WORK TO COMPLETE:
Bring back every record exactly, except for the pictures, which stay out.

Version difference data:
◆ ◆ ◆ ◆ ◆

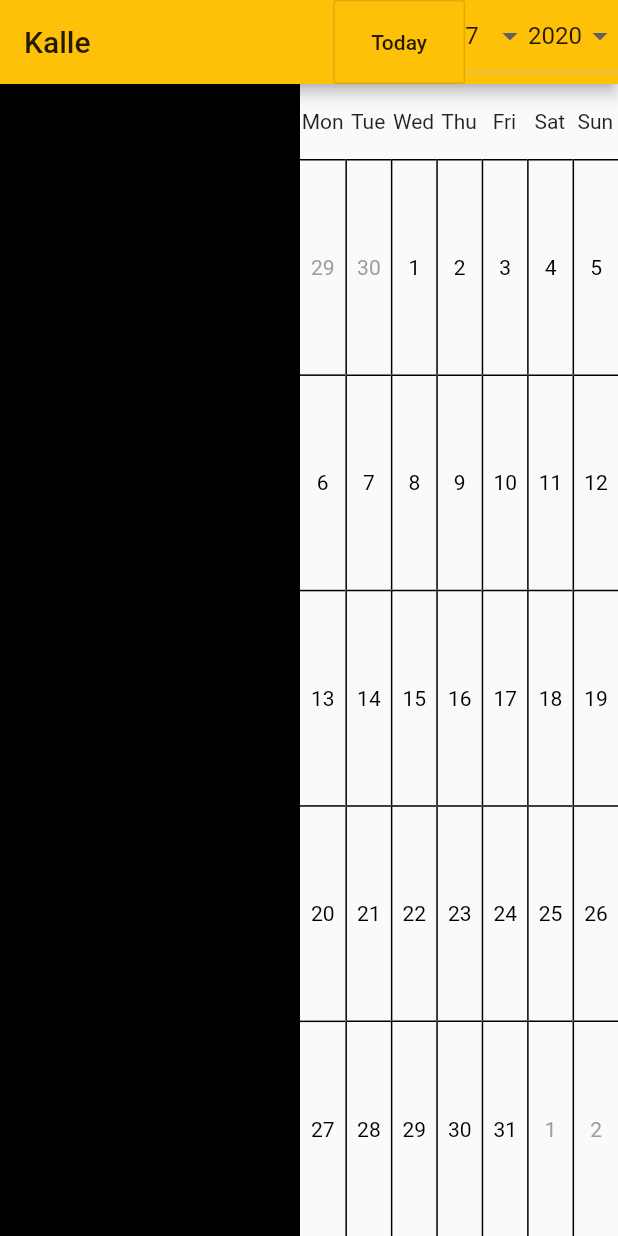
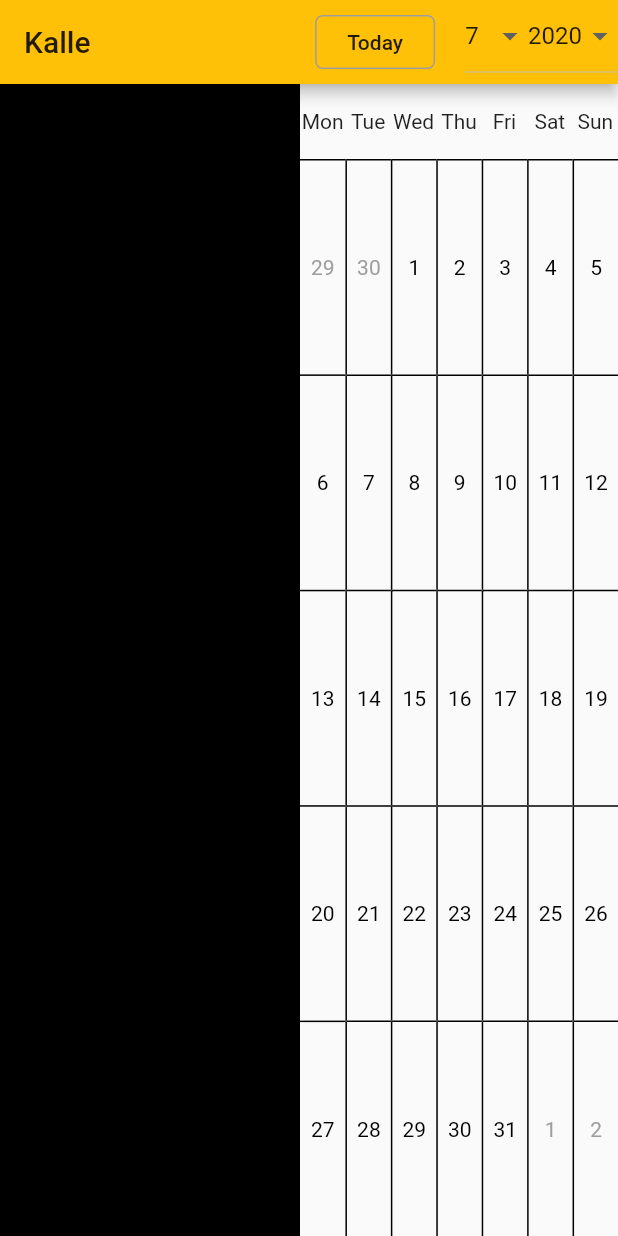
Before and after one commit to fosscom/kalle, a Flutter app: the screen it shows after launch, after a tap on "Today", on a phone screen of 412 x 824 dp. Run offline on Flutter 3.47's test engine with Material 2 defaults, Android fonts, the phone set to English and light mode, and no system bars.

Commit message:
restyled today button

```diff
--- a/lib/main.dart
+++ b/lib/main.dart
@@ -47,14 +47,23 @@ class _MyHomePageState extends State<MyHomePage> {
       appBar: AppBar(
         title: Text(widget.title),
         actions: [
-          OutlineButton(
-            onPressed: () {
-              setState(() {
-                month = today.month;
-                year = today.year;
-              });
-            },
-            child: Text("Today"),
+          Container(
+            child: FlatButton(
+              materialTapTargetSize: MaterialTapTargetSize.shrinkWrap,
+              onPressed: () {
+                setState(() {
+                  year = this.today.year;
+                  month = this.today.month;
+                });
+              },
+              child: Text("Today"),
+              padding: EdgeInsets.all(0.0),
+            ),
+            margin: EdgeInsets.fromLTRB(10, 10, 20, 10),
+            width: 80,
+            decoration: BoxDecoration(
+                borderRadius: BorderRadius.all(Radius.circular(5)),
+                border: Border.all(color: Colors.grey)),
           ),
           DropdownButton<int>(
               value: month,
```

◆ ◆ ◆ ◆ ◆

SOLUTION TO THIS EXERCISE:
Before and after one commit to fosscom/kalle, a Flutter app: the screen it shows after launch, after a tap on "Today", on a phone screen of 412 x 824 dp. Run offline on Flutter 3.47's test engine with Material 2 defaults, Android fonts, the phone set to English and light mode, and no system bars.

Commit message:
restyled today button

```diff
--- a/lib/main.dart
+++ b/lib/main.dart
@@ -47,14 +47,23 @@ class _MyHomePageState extends State<MyHomePage> {
       appBar: AppBar(
         title: Text(widget.title),
         actions: [
-          OutlineButton(
-            onPressed: () {
-              setState(() {
-                month = today.month;
-                year = today.year;
-              });
-            },
-            child: Text("Today"),
+          Container(
+            child: FlatButton(
+              materialTapTargetSize: MaterialTapTargetSize.shrinkWrap,
+              onPressed: () {
+                setState(() {
+                  year = this.today.year;
+                  month = this.today.month;
+                });
+              },
+              child: Text("Today"),
+              padding: EdgeInsets.all(0.0),
+            ),
+            margin: EdgeInsets.fromLTRB(10, 10, 20, 10),
+            width: 80,
+            decoration: BoxDecoration(
+                borderRadius: BorderRadius.all(Radius.circular(5)),
+                border: Border.all(color: Colors.grey)),
           ),
           DropdownButton<int>(
               value: month,
```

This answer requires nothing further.